Brain Breaks are powerful tools in education, supported by research showing improved focus, retention, community building, and reduced stress among students. When structured using chemistry principles, like in the Water Maze Race, brain breaks can also introduce or reinforce fundamental chemistry concepts.
Have you seen the "salting-out effect"? This interesting demonstration shows a separation of two layers in a solution of water and an organic solvent by adding an ionic salt. Although this concept has important applications in organic chemistry and biochemistry, it can also be visually stunning and engaging for audiences. Read on to learn how to incorporate this demonstration into your chemistry lessons.

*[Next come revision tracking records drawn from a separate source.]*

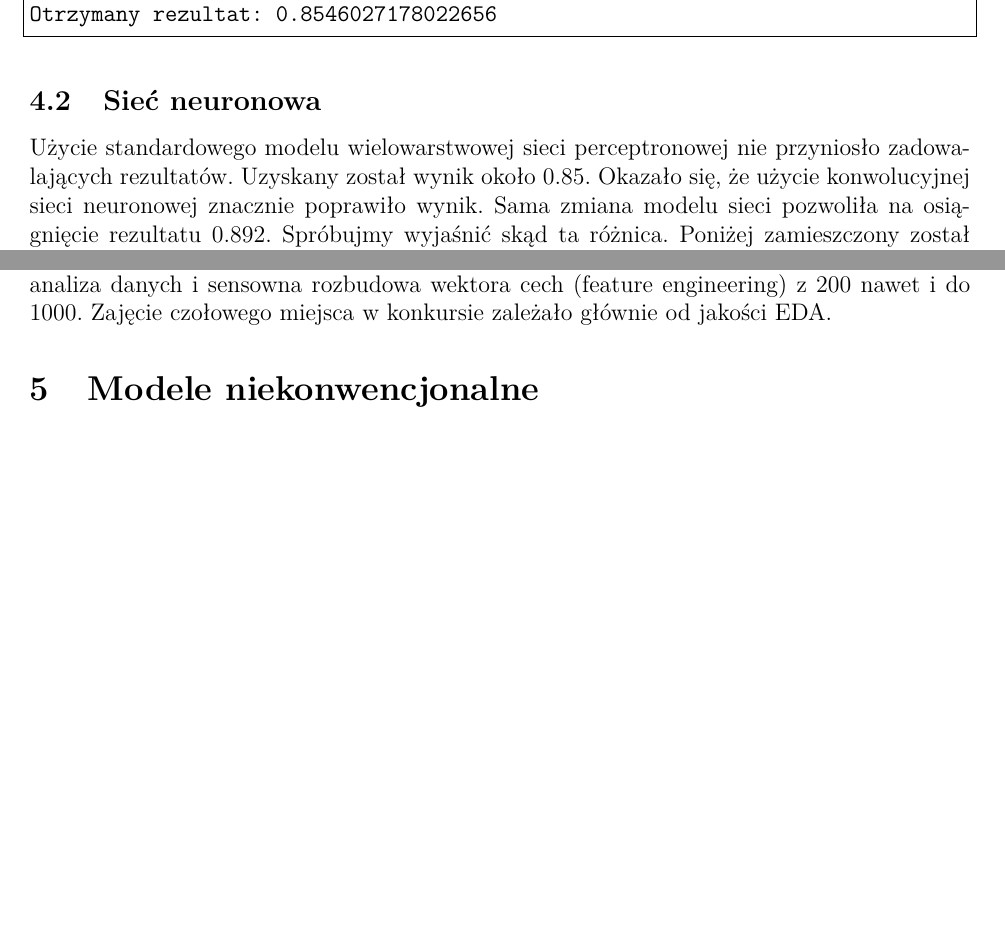
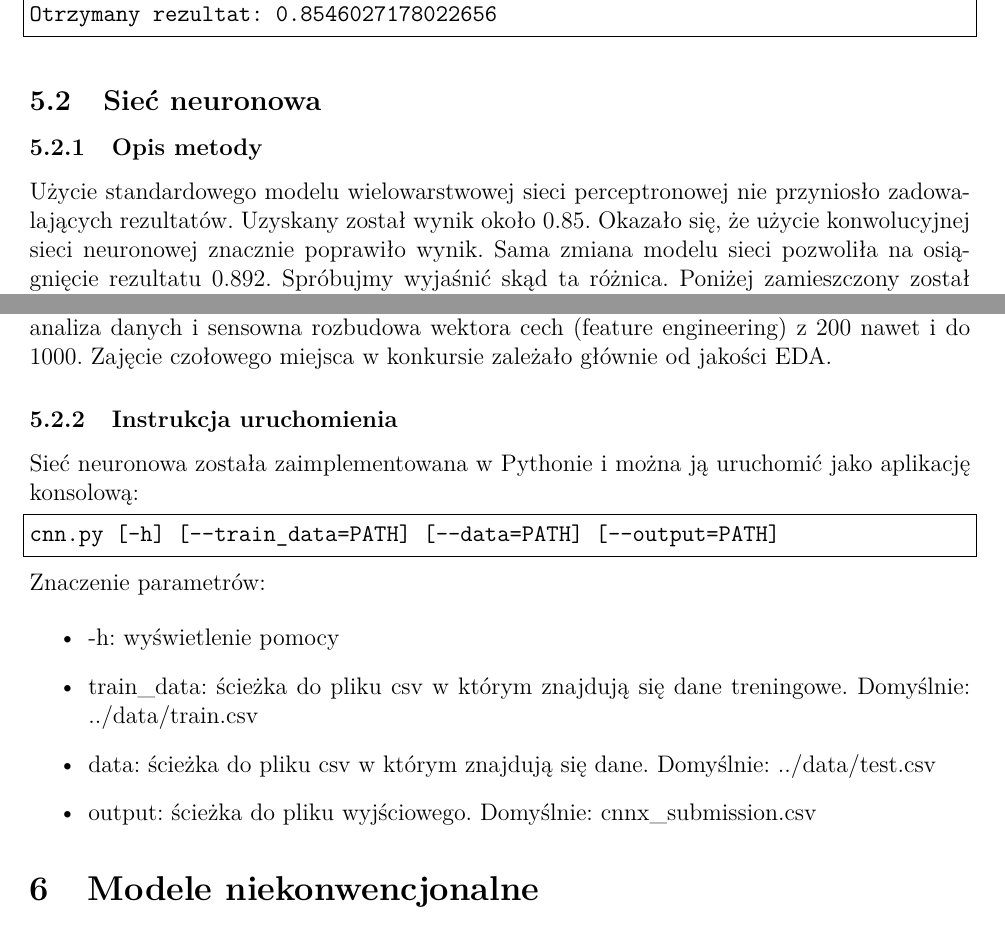
Before and after one commit to warsztaty-ml/santander-kaggle, a LaTeX document (docs/raport.tex): two parts of pages 17 and 18 of 29, joined at a grey line, cut so that both start at the same text, the shorter picture padded with empty space. Compiled offline with pdfLaTeX.

Commit message:
Kopia raportu z overleaf.

```diff
--- a/docs/raport.tex
+++ b/docs/raport.tex
@@ -592,3 +596,4 @@ Otrzymany rezultat: 0.8546027178022656
+\subsubsection{Opis metody}
 Użycie standardowego modelu wielowarstwowej sieci perceptronowej nie przyniosło zadowalających rezultatów. Uzyskany został wynik około 0.85. Okazało się, że użycie konwolucyjnej sieci neuronowej znacznie poprawiło wynik. Sama zmiana modelu sieci pozwoliła na osiągnięcie rezultatu 0.892. Spróbujmy wyjaśnić skąd ta różnica. Poniżej zamieszczony został dokładny model sieci.
 
 \begin{lstlisting}[caption={Model sieci CNN}, captionpos=b]
@@ -611,6 +616,20 @@ Zobaczmy, że pierwsza warstwa ma zaledwie 64 parametry (32 filtry rozmiaru 1x1
 Konwolucja pozwoliła na działanie na każdej z cech niezależnie (przed zastosowaniem warstwy Flatten). Jest to skuteczne, ponieważ de facto nastąpiła próba odzyskania danych oryginalnych przed wstępnym przetworzeniem przez Santander i możliwość podziałania na danych bardziej skorelowanych.
 
 Ze względu na niezrównoważenie klas do modelu wprowadzono oversampling. Polegało to na nadaniu wag klasom. Taką obsługę oversamplingu dostarcza \textit{keras}, co ostatecznie okazało się delikatnie skuteczniejsze niż samemu generowanie nowych danych. Ponadto zastosowano komitet 30 sieci. Jako rezultat końcowy były brane średnie arytmetyczne z uzyskanych rezultatów sieci. Ostateczny wynik w prywatnym rankingu zawodów wyniósł \textbf{0.89823}, co pozwoliło na zajęcie miejsca w top 49\% najlepszych wyników. Z samego modelu sieci już niewiele dałoby się poprawić. Na uzyskanie lepszego wyniku (powyżej 0.9) potrzebna byłaby dogłębna analiza danych i sensowna rozbudowa wektora cech (feature engineering) z 200 nawet i do 1000. Zajęcie czołowego miejsca w konkursie zależało głównie od jakości EDA.
+
+\subsubsection{Instrukcja uruchomienia}
+Sieć neuronowa została zaimplementowana w Pythonie i można ją uruchomić jako aplikację konsolową:
+\begin{lstlisting}
+cnn.py [-h] [--train_data=PATH] [--data=PATH] [--output=PATH]
+\end{lstlisting}
+Znaczenie parametrów:
+
+\begin{itemize}
+    \item -h: wyświetlenie pomocy
+    \item train{\_}data: ścieżka do pliku csv w którym znajdują się dane treningowe. Domyślnie: ../data/train.csv
+    \item data: ścieżka do pliku csv w którym znajdują się dane. Domyślnie: ../data/test.csv
+    \item output: ścieżka do pliku wyjściowego. Domyślnie: cnnx{\_}submission.csv
+\end{itemize}
 
 \section{Modele niekonwencjonalne}
 
```
Also changed, not shown: docs/xgboost/depth1_auc.png (added), docs/xgboost/depth1_loss.png (added), docs/xgboost/feature_count.png (added), docs/xgboost/overfitting_auc.png (added), docs/xgboost/overfitting_loss.png (added), docs/raport.tex (10 more changed lines), 1 other file.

This activity allows for the simple and accurate determination of the heat of vaporization, ΔHvap, of water at 100°C, and ultimately the approximate strength of a hydrogen bond in boiling water, in kJ·mol–1.
This PFAS Analysis guided inquiry activity introduces students to "Forever Chemical" pollutants in the environment as they apply their previous knowledge related to electronegativity, polarizability and bond strength to PFAS molecules.
Nora Walsh outlines the interactive notebook pages she uses for her unit on Bonding. All of the documents and foldables are available for download.
In this lab, students are presented with nine unknown substances. By performing a series of tests, analyzing chemical structures, and applying their understanding of how intermolecular forces affect the properties of a substance, students will ultimately determine the identity of each unknown.
Did you figure out how to create a multi-colored mixture? Check out the solution to Chemical Mystery #19: Multi-colored Mixture!
Students use a micro-scale method to extract caffeine from tea using dichloromethane. At the end of the activity, the students' dochloromethane extractions are pooled; the solvent is distilled after class for re-use.
Many of us have molecular kits we only use once a year. Dust them off and find new lessons to use them in!
Card sorts can be used to quickly assess student understanding. The author has modified two card sorts on photoelectron spectroscopy and intermoleculer forces for use either remotely or in a paperless classroom.